(Activity) Find every line in the entries that holds the string "tinycolor" and report it.
BEGIN Provided records
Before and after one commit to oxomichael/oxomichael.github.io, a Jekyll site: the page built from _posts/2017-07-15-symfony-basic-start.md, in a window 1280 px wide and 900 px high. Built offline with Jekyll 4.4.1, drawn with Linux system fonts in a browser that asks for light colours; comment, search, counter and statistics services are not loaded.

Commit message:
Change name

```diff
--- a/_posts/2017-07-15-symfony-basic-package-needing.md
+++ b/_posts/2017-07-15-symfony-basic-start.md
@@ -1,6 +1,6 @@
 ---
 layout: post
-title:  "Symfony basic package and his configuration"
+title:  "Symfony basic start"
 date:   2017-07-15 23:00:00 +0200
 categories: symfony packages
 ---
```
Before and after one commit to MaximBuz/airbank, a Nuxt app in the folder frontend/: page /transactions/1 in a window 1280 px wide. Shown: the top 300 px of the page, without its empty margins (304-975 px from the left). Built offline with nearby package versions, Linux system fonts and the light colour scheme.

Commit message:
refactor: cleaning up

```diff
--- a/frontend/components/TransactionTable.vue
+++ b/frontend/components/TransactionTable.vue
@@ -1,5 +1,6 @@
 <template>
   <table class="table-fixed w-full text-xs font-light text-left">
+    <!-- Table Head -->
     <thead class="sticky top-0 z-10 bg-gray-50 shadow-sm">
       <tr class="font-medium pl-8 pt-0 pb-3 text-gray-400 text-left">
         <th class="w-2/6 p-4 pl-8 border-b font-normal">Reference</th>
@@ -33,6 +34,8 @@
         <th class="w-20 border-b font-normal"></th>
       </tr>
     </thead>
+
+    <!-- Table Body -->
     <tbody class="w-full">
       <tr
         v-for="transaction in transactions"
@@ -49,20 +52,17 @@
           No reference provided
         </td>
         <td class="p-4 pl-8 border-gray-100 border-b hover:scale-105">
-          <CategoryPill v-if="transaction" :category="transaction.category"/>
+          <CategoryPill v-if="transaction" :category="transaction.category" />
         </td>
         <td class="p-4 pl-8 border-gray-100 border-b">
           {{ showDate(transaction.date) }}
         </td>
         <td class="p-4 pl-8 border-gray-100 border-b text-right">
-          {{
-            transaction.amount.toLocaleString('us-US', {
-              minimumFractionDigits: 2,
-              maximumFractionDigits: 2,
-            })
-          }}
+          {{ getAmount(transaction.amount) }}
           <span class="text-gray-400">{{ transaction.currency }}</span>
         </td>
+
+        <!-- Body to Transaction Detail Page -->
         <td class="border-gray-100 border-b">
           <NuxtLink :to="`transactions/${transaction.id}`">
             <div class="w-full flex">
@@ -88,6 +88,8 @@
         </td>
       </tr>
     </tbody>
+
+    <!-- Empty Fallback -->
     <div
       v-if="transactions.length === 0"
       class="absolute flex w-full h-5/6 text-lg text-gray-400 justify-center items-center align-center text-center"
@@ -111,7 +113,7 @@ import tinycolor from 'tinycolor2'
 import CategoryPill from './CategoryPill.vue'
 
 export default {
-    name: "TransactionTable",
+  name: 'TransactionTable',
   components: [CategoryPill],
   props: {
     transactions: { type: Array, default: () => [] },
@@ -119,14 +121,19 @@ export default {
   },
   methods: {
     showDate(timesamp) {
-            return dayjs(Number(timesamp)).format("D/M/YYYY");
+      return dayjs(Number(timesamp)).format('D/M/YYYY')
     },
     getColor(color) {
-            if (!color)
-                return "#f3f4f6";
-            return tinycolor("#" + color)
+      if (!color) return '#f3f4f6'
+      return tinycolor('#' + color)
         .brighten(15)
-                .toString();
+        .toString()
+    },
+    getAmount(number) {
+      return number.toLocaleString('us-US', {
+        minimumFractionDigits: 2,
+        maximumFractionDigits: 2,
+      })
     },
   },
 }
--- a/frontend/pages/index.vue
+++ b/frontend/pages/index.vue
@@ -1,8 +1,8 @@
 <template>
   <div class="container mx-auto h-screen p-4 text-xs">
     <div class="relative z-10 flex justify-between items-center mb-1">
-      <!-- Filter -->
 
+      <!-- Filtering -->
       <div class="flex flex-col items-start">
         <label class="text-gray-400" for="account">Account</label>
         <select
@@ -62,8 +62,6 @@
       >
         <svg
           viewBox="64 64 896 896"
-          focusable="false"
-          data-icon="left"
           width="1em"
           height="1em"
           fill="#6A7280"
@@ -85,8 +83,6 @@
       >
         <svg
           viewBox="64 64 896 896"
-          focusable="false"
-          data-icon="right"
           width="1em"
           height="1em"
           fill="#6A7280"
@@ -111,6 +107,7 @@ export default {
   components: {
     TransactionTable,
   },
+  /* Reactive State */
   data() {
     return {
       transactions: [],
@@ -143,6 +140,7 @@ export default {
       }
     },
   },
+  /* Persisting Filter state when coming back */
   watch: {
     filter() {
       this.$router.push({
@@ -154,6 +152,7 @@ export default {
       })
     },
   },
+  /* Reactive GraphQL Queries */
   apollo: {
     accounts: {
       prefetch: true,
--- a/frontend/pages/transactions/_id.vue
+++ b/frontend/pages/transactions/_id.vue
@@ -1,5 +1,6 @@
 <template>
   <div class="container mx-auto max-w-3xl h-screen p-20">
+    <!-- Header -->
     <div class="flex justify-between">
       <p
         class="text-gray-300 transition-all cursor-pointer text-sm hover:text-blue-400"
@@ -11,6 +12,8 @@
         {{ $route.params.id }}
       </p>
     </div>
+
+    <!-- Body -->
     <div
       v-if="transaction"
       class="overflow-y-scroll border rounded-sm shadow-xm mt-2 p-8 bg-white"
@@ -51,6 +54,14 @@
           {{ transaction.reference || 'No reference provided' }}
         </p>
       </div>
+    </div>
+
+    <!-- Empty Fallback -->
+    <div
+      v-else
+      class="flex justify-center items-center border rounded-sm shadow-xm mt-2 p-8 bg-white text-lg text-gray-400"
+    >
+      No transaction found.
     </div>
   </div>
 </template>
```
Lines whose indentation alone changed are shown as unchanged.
END Provided records
(Task result)
@@ -111,7 +113,7 @@ import tinycolor from 'tinycolor2'
-            return tinycolor("#" + color)
+      return tinycolor('#' + color)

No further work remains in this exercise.